The Top End of Australia has been subject to a series of hefty crypto scams over the past 24 months, with one Northern Territory resident losing nearly $5M in 2022. As a federal inquiry into cybercrime and enforcement, the NT police submitted information of their scam-related findings – and it wasn’t pretty.
Aussies Lose Billions to Scams in 2022
According to the most recent data, Australians lost a whopping AUD $3.1B due to scams in 2022, a record high. There are several reasons for the influx of fraud, including inflation, widespread internet usage by those with weaker technological knowledge and advanced scam tactics. The AFP even warned against the generative power of AI like WormGPT, which can easily create phishing or malware code for uneducated scammers.
Crypto scams were the main target of the NT police’s submission, with the report stating:
The largest financial harm to individuals in the NT is currently being caused by cryptocurrency investment scams…It is extremely difficult for police to recover funds once they have been transferred to these fake investment companies.
While crypto investment scams are a very real and unfortunate threat, especially in an unregulated market, digital currency is not the boogeyman that the police and media make it out to be. Crypto is often used as a payment method by fraudsters, however, bank transfers were still the primary mode of exchange according to the last ACCC report.
FBI Report Highlights Other Avenues of Investment Fraud
And other modes of fraud are still significantly more prevalent – according to a 2022 FBI report, crypto accounted for about 25% of all investment fraud in the United States.
It’s worth noting that breakdowns of investment scams between crypto and other forms are not disclosed in current data. So all we know is that fraudsters are requesting victims pay them in crypto rather than fiat – which is not necessarily a flaw in digital currency (as they would otherwise simply be paid via bank, credit card or gift card transfer). However, this does make it harder for enforcement agencies to track criminals, which is the point the NT police is trying to make in its submission.

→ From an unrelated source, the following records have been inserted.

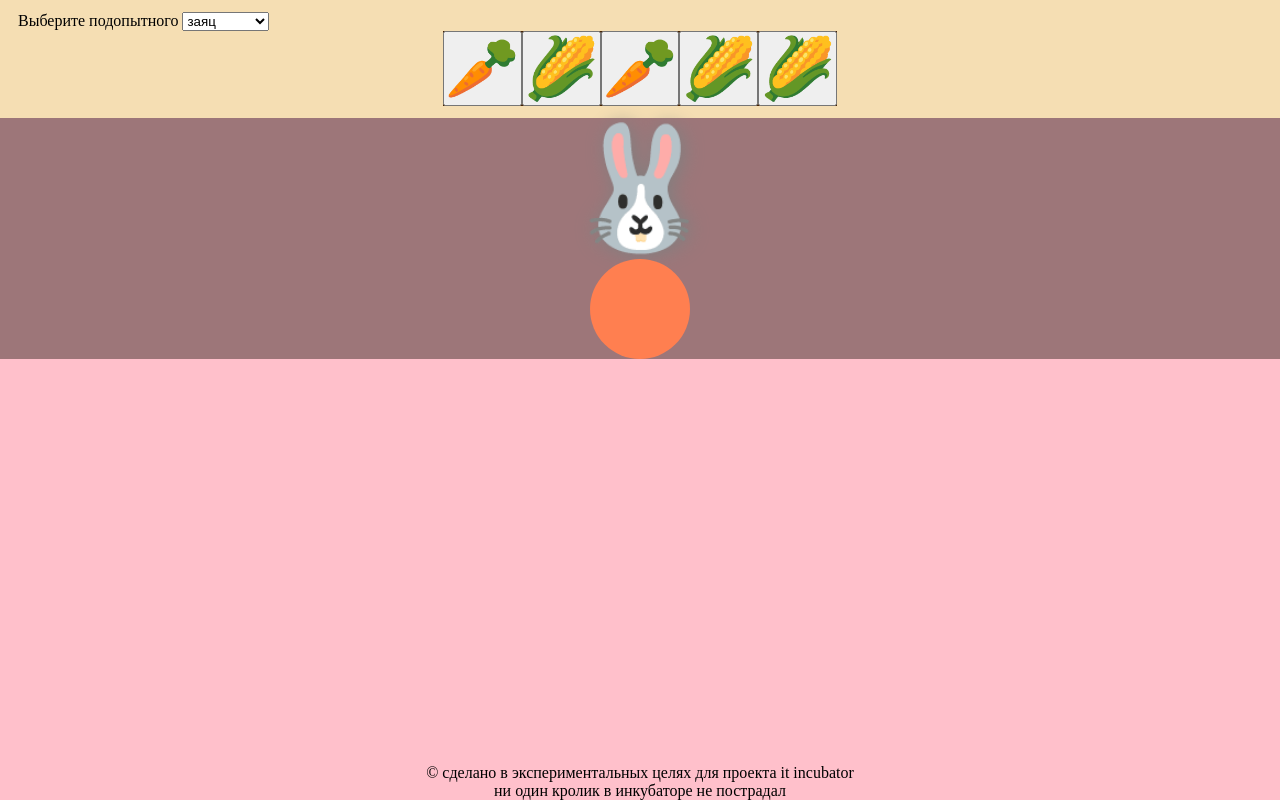
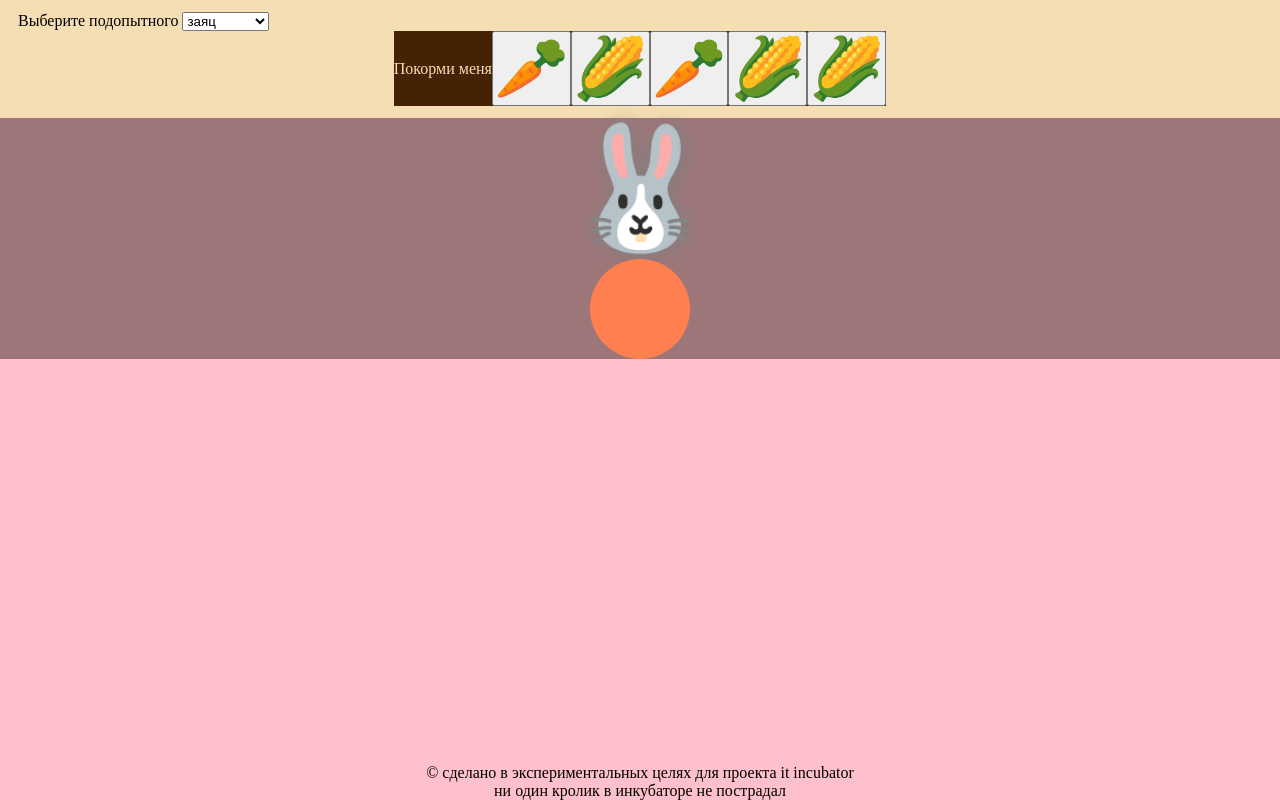
Before and after one commit to nekiy-nick/it-incubus, a plain HTML site: page ENTRANT/00 registration/index.html in a window 1280 px wide. Drawn offline with Linux system fonts and the light colour scheme.

Commit message:
Add title to the food selection

```diff
--- a/ENTRANT/00 registration/index.html
+++ b/ENTRANT/00 registration/index.html
@@ -23,6 +23,7 @@
 			</label>
 
 			<ul class="block-header__ui-list block-header-ui-list">
+				<span class="block-header-ui-list__title">Покорми меня</span>
 				<li class="block-header-ui-list__item">
 					<button class="block-header-ui-list__btn" data-point="4" aria-label="carrot">🥕</button>
 				</li>
```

Being careful online, especially when trawling the crypto industry, is certainly true. Crypto social media is full of impersonators, shills and plenty of false projects. However, this is no different to the regular financial markets – you just don’t hear about it as much.